Segment Start: Supplied data

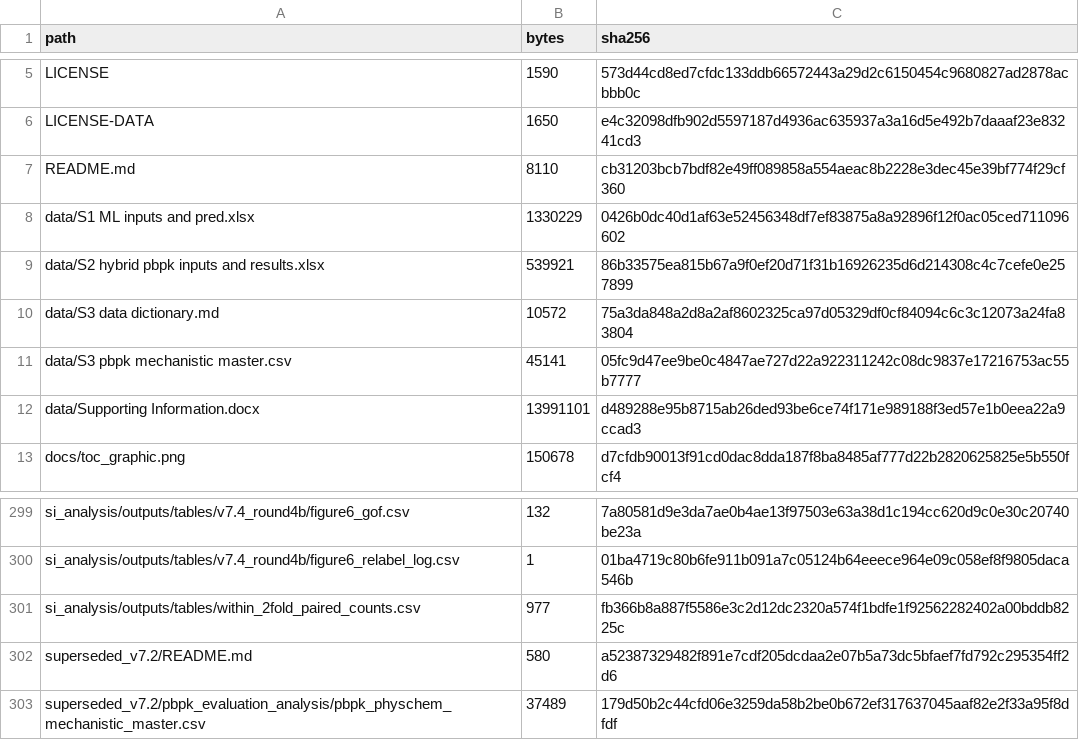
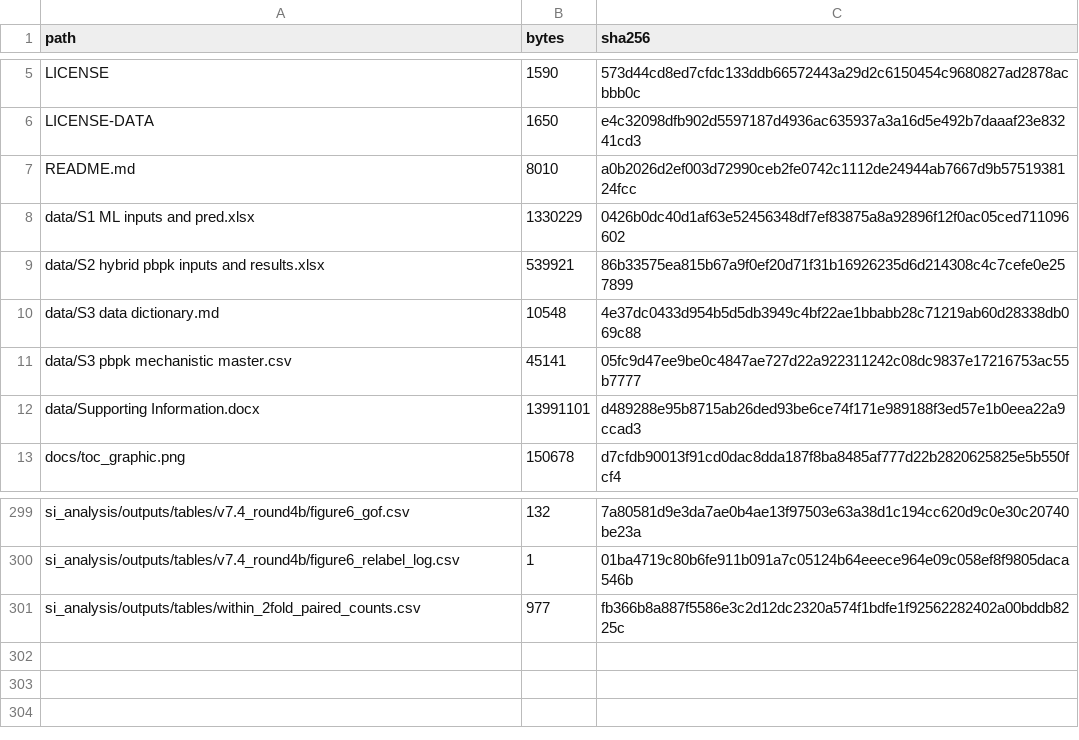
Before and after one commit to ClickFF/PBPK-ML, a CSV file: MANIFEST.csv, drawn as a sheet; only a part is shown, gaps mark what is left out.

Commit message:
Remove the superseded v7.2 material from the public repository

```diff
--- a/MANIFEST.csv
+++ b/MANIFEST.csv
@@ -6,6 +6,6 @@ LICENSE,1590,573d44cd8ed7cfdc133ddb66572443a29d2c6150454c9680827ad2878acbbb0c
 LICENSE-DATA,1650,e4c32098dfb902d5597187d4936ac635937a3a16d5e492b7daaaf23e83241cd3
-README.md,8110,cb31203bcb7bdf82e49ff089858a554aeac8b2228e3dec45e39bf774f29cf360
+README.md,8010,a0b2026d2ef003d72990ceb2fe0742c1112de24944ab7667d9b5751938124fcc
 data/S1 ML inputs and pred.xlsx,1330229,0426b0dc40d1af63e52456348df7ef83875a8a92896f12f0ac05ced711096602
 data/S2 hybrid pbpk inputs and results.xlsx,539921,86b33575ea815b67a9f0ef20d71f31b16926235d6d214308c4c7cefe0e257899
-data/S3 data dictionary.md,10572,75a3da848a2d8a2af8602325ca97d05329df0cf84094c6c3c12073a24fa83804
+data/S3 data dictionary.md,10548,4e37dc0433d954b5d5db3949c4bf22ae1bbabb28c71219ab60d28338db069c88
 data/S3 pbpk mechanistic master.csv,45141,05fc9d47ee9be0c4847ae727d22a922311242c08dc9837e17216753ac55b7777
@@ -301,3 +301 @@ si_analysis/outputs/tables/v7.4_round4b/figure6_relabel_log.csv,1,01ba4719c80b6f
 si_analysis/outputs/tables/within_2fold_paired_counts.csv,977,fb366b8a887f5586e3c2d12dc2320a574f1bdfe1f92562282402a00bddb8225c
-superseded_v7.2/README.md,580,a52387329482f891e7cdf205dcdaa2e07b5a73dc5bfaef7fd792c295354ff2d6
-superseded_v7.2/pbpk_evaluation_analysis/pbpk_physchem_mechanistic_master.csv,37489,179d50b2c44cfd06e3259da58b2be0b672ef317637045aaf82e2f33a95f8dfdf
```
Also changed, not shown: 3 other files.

Segment End: Supplied data

The lines to return are those in the entries above that hold "inputs".

__Task solution__:
 data/S1 ML inputs and pred.xlsx,1330229,0426b0dc40d1af63e52456348df7ef83875a8a92896f12f0ac05ced711096602
 data/S2 hybrid pbpk inputs and results.xlsx,539921,86b33575ea815b67a9f0ef20d71f31b16926235d6d214308c4c7cefe0e257899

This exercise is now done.